#### Your assignment
Retrieve each line that contains the word "optim" from the entries below.

★ ★ ★ ★ ★ ★ ★

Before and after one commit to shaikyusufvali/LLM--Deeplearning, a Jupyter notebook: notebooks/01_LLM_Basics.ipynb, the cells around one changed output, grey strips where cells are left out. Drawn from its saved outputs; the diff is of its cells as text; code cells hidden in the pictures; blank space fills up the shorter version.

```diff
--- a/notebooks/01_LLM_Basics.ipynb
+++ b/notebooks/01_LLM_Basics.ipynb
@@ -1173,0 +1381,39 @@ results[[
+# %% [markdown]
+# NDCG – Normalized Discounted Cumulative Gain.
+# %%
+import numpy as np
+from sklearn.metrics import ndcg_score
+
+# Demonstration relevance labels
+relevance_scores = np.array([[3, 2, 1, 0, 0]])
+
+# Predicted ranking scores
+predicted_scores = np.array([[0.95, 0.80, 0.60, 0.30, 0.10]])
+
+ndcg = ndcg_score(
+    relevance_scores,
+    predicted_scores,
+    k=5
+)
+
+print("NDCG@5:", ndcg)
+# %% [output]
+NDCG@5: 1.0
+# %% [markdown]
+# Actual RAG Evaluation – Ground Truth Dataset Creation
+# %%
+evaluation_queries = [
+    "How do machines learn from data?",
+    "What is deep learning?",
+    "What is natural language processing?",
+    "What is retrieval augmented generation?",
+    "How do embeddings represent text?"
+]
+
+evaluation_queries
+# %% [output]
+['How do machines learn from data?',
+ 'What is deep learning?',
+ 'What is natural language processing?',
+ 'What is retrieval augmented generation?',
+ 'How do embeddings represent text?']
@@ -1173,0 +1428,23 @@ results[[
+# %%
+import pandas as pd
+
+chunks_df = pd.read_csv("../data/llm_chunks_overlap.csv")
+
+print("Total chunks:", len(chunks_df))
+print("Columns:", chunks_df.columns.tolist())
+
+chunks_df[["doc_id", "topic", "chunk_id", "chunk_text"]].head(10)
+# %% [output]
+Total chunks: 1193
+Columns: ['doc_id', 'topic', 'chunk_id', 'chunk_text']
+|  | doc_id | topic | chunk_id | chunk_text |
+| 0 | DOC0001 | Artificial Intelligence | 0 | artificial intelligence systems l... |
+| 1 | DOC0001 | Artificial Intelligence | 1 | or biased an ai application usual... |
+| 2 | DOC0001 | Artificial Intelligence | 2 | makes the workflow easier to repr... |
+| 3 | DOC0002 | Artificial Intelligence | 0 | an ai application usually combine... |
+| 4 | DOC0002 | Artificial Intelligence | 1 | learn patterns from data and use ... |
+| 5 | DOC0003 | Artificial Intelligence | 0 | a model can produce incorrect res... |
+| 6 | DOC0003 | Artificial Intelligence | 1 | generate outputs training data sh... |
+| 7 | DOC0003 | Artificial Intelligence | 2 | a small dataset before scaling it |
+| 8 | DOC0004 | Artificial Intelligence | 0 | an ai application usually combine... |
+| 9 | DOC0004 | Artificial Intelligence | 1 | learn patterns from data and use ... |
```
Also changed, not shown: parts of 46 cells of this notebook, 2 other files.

★ ★ ★ ★ ★ ★ ★

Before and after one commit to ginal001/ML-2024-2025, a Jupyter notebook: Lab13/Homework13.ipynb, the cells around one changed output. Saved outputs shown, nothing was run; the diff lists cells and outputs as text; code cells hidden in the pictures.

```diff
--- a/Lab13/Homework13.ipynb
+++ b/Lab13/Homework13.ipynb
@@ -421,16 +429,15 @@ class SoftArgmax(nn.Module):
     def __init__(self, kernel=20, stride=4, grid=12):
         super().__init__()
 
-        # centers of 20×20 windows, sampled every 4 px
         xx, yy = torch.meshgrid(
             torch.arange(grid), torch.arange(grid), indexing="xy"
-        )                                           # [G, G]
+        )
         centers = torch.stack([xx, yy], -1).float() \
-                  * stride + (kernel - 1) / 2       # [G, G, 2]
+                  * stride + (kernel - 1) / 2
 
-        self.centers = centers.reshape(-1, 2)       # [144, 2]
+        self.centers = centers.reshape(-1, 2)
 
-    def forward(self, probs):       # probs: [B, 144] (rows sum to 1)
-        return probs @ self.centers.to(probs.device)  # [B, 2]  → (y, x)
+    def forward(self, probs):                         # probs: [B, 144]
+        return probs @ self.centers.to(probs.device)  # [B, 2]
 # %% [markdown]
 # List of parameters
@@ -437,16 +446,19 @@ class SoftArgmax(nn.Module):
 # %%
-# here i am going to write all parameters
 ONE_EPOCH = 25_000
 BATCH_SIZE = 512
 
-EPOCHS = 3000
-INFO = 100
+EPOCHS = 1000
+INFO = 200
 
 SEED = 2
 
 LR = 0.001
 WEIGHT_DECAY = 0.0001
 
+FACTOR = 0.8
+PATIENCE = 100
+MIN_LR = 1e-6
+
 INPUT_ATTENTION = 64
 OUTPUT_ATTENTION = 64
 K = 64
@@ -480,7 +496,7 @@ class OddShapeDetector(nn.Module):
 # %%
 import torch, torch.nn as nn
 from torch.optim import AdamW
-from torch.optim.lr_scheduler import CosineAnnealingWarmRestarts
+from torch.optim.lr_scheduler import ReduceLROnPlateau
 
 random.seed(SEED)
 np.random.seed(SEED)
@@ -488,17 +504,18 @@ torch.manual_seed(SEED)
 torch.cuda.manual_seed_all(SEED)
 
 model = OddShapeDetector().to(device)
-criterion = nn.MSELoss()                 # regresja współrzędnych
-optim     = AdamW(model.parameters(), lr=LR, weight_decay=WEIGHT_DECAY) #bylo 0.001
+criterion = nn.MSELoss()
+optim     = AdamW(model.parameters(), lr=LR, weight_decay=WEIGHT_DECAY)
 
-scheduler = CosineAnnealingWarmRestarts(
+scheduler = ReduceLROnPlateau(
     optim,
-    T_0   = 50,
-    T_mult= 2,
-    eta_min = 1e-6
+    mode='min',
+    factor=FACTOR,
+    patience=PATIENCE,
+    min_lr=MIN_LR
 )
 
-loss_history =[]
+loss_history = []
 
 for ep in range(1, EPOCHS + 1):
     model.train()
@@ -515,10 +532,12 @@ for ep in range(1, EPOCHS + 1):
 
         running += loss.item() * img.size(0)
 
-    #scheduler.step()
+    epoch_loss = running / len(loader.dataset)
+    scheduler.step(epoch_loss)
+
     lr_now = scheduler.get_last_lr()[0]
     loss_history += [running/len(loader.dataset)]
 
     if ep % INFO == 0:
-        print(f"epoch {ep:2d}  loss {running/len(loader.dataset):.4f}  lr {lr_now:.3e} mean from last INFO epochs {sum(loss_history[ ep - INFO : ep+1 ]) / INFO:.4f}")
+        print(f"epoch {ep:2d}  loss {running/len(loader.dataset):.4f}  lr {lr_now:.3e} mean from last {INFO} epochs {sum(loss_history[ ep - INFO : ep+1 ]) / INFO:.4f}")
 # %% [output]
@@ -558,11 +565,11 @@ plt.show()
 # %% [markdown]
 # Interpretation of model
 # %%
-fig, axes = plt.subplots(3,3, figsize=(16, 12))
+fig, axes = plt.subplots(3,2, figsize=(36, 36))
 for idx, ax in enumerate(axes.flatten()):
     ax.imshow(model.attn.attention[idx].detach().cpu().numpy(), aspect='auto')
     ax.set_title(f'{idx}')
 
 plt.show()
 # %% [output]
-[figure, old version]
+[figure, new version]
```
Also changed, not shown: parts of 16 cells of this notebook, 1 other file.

★ ★ ★ ★ ★ ★ ★

#### Written answer
 from torch.optim import AdamW
-from torch.optim.lr_scheduler import CosineAnnealingWarmRestarts
+from torch.optim.lr_scheduler import ReduceLROnPlateau
-optim     = AdamW(model.parameters(), lr=LR, weight_decay=WEIGHT_DECAY) #bylo 0.001
+optim     = AdamW(model.parameters(), lr=LR, weight_decay=WEIGHT_DECAY)
     optim,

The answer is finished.